Aim of the task ▸ Set out exactly, line by line, the stretch of data below that begins at the line containing "activate IF THERE IS ONLY" and ends at the line containing "public void setPhaseKey(String", with both ends kept.

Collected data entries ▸
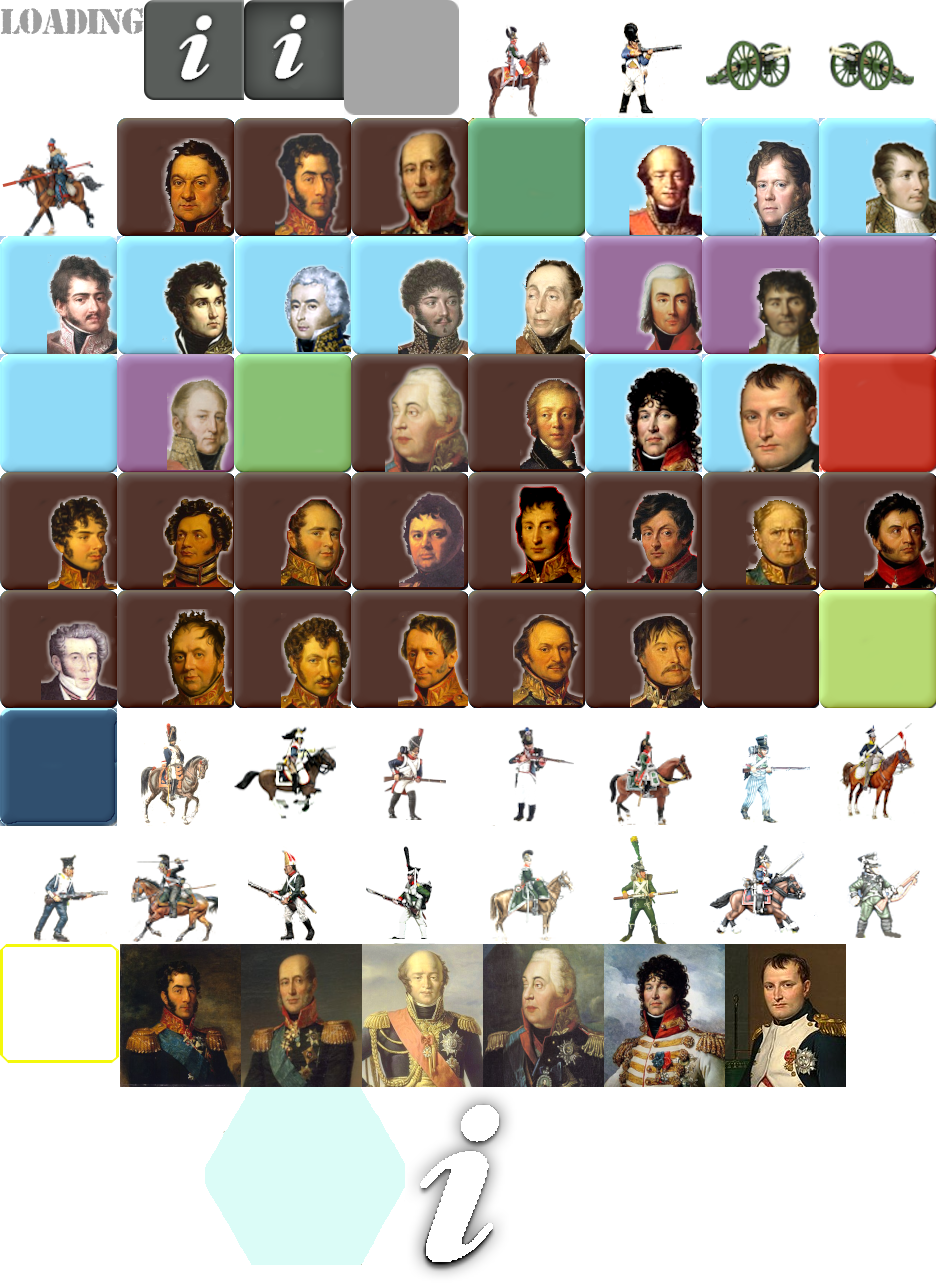
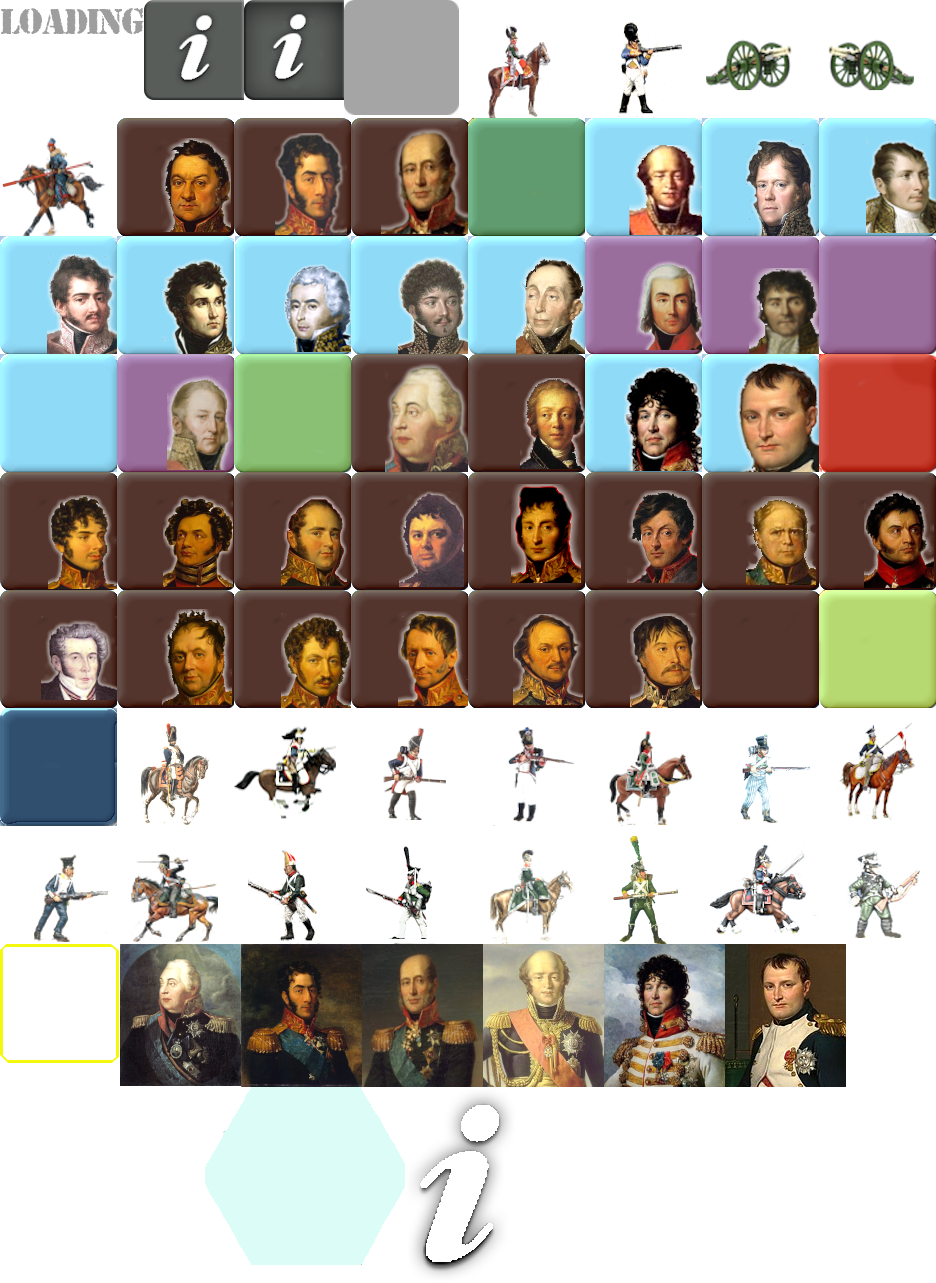
Refactor: Improve next phase warning and adjust UI elements
-   **BottomMenu:** Modified the `setPhaseData` method to accept a title and message for phase warnings, enhancing the clarity of the warning displayed to the player. The `show` method in `WinText` was updated to reflect these changes.
-   **DoCommand:** Refactored the command handling to include localization support and to display phase change warnings, using phase title and messages in bottom menu and winc.
-   **Counter.txt:** Repositioned the Kutuzov, bagration, barclay and davout counters for proper arrangement.
-   **Language.properties:** Updated the warning message (`choosenocommand`) to clarify that leaving officers unassigned will reduce the number of effective units. Added new key for next phase title.
-   **FontFactory:** Added new BitmapFont `titleFontHelp` for use in WinText class
-   **SplashScreen:** Changed VisUI scale to x2, and title Align to center.
-   **WinText:** Added new title label and change colors. Updated show to use title and message.
- **Counter.png:** Updated with the above coordinate changes.

Changed region(s): [[0.1239, 0.7171, 0.6506, 0.873]]

diff --git a/core/src/brunibeargames/UI/WinText.java b/core/src/brunibeargames/UI/WinText.java
@@ -1,6 +1,7 @@
 package brunibeargames.UI;
 
 import com.badlogic.gdx.Gdx;
+import com.badlogic.gdx.graphics.Color;
 import com.badlogic.gdx.scenes.scene2d.Actor;
 import com.badlogic.gdx.scenes.scene2d.InputEvent;
 import com.badlogic.gdx.scenes.scene2d.ui.Cell;
@@ -21,18 +22,21 @@ public class WinText {
     Cell cell;
     float height = Gdx.graphics.getHeight();
     float width = Gdx.graphics.getWidth();
+    Label labelTitle;
 
     public WinText(){
         instance = this;
         i18NBundle = GameMenuLoader.instance.localization;
-        window = new VisWindow("");
+        window = new VisWindow("Warning");
         window.setVisible(false);
+        labelTitle = window.getTitleLabel();
+        labelTitle.getStyle().font.setColor(Color.YELLOW);
         float height = Gdx.graphics.getHeight();
         float width = Gdx.graphics.getWidth();
 //        window.setHeight(height -40);
 //        window.setWidth(height - 40);
-        window.setHeight(600);
-        window.setWidth(600);
+      //  window.setHeight(600);
+      //  window.setWidth(600);
         window.centerWindow();
         window.addListener(new ClickListener() {
             @Override
@@ -57,16 +61,21 @@ public class WinText {
         });
         Label.LabelStyle lab = new Label.LabelStyle();
         lab.font = Fonts.getFont24();
+        lab.fontColor = Color.YELLOW;
         label = new Label("", lab);
         Borodino.instance.guiStage.addActor(window);
 
     }
-    public void show(String keyText){
+    public void show(String title,String message){
         window.setModal(true);
         window.setVisible(true);
         window.toFront();
-        label.setText(i18NBundle.format(keyText));
+        labelTitle.setText(title);
+        labelTitle.getStyle().font.setColor(Color.YELLOW);
+        label.setText(message);
         window.add(label);
+        window.pack();
+        window.centerWindow();
     }
     public void hide(){
         window.setVisible(false);

diff --git a/core/src/brunibeargames/DoCommand.java b/core/src/brunibeargames/DoCommand.java
@@ -2,6 +2,7 @@ package brunibeargames;
 
 import com.badlogic.gdx.Gdx;
 import com.badlogic.gdx.math.Vector2;
+import com.badlogic.gdx.utils.I18NBundle;
 
 import java.util.ArrayList;
 
@@ -15,10 +16,15 @@ public class DoCommand {
     ArrayList<Commander> arrCommanders = new ArrayList<Commander>();
     ArrayList<WinCommand> arrWinCommand = new ArrayList<WinCommand>();
     ArrayList<CommanderOfficers> arrCommanderOfficers = new ArrayList<CommanderOfficers>();
+    boolean needDivisions = false;
+    boolean needRandom= false;
+    I18NBundle i18NBundle;
 
 
     DoCommand() {
         instance = this;
+        i18NBundle = GameMenuLoader.instance.localization;
+
     }
 
     /**
@@ -28,7 +34,11 @@ public class DoCommand {
      * * 1. display all commanders and choose the officers to allocate command use wincommand
      *   2. display all divisions that can be activated and process
      *   3. display number of officers and see if we can throw dice to activate
-     *  If there is only one commander then just activate IF THERE IS ONLY
+     *
+     *  If there is only one commander then
+     *   1. display all commanders and choose the officers to allocate command use winc
+     *   2. display all divisions that can be activated and process
+     *
      */
     public void start() {
         BottomMenu.instance.showNextPhase();
@@ -50,7 +60,11 @@ public class DoCommand {
         if (arrCommanders.size() > 1) {
             setupCommandChoose();
             BottomMenu.instance.setWarningPhaseChange(true);
-            BottomMenu.instance.setPhaseKey("choosenocommand");
+            String message= i18NBundle.get("choosenocommand");
+            String title = i18NBundle.get("nextphasebutton");
+            BottomMenu.instance.setPhaseData(title, message);
+            needDivisions = true;
+            needRandom = true;
             return;
         }
         if (arrCommanders.size() == 1) {

diff --git a/core/src/brunibeargames/UI/BottomMenu.java b/core/src/brunibeargames/UI/BottomMenu.java
@@ -49,10 +49,10 @@ public class BottomMenu {
     private Group group;
     Stage stage;
     static TextureAtlas textureAtlas;
-    private String phaseKey;
+    private String phaseMessage;
     private String inquiryKey;
     private String backKey;
-
+    private String phaseTitle;
 
 
     public BottomMenu() {
@@ -113,7 +113,7 @@ public class BottomMenu {
                         return;
                     }else{
                         isWarned = true;
-                        WinText.instance.show(phaseKey);
+                        WinText.instance.show(phaseTitle,phaseMessage);
                         return;
                     }
                 }
@@ -239,8 +239,9 @@ public class BottomMenu {
         this.backKey = backKey;
     }
 
-    public void setPhaseKey(String phaseKey) {
-        this.phaseKey = phaseKey;
+    public void setPhaseData(String title, String message) {
+        this.phaseMessage = message;
+        this.phaseTitle= title;
     }
 
     public void setWarningPhaseChange(boolean warningPhaseChange) {

diff --git a/core/src/brunibeargames/FontFactory.java b/core/src/brunibeargames/FontFactory.java
@@ -8,6 +8,7 @@ import com.badlogic.gdx.graphics.g2d.freetype.FreeTypeFontGenerator;
 public class FontFactory {
     static public FontFactory instance;
     public final BitmapFont littleTitleFont;
+    public final BitmapFont titleFontHelp;
     public BitmapFont titleFontRussian;
     public BitmapFont largeFont;
     public BitmapFont largeFontWhite;
@@ -102,6 +103,13 @@ public class FontFactory {
         parameter.borderWidth = 3;
         titleFontRussian= generator.generateFont(parameter); // font size 11 pixelslargeFontWhite= generator.generateFont(parameter); // font size 11 pixels
 
+        parameter = new FreeTypeFontGenerator.FreeTypeFontParameter();
+        parameter.size = 36;
+        parameter.color = Color.WHITE;
+        parameter.genMipMaps = true;
+        //parameter.borderColor = Color.FOREST;
+        //parameter.borderWidth = 3;
+        titleFontHelp = generator.generateFont(parameter);
         generator.dispose();
     }
     public void dispose()

diff --git a/core/src/brunibeargames/SplashScreen.java b/core/src/brunibeargames/SplashScreen.java
@@ -239,9 +239,9 @@ public class SplashScreen {
                 img.addAction(Actions.fadeOut(.4f));
             }
             //          VisUI.load();            //	VisUI.load(VisUI.SkinScale.X2);
-            VisUI.load();
-            //       VisUI.load(VisUI.SkinScale.X2);
-            VisUI.setDefaultTitleAlign(Align.left);
+            //VisUI.load();
+            VisUI.load(VisUI.SkinScale.X2);
+            VisUI.setDefaultTitleAlign(Align.center);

Task response ▸
-     *  If there is only one commander then just activate IF THERE IS ONLY
+     *
+     *  If there is only one commander then
+     *   1. display all commanders and choose the officers to allocate command use winc
+     *   2. display all divisions that can be activated and process
+     *
      */
     public void start() {
         BottomMenu.instance.showNextPhase();
@@ -50,7 +60,11 @@ public class DoCommand {
         if (arrCommanders.size() > 1) {
             setupCommandChoose();
             BottomMenu.instance.setWarningPhaseChange(true);
-            BottomMenu.instance.setPhaseKey("choosenocommand");
+            String message= i18NBundle.get("choosenocommand");
+            String title = i18NBundle.get("nextphasebutton");
+            BottomMenu.instance.setPhaseData(title, message);
+            needDivisions = true;
+            needRandom = true;
             return;
         }
         if (arrCommanders.size() == 1) {

diff --git a/core/src/brunibeargames/UI/BottomMenu.java b/core/src/brunibeargames/UI/BottomMenu.java
@@ -49,10 +49,10 @@ public class BottomMenu {
     private Group group;
     Stage stage;
     static TextureAtlas textureAtlas;
-    private String phaseKey;
+    private String phaseMessage;
     private String inquiryKey;
     private String backKey;
-
+    private String phaseTitle;
 
 
     public BottomMenu() {
@@ -113,7 +113,7 @@ public class BottomMenu {
                         return;
                     }else{
                         isWarned = true;
-                        WinText.instance.show(phaseKey);
+                        WinText.instance.show(phaseTitle,phaseMessage);
                         return;
                     }
                 }
@@ -239,8 +239,9 @@ public class BottomMenu {
         this.backKey = backKey;
     }
 
-    public void setPhaseKey(String phaseKey) {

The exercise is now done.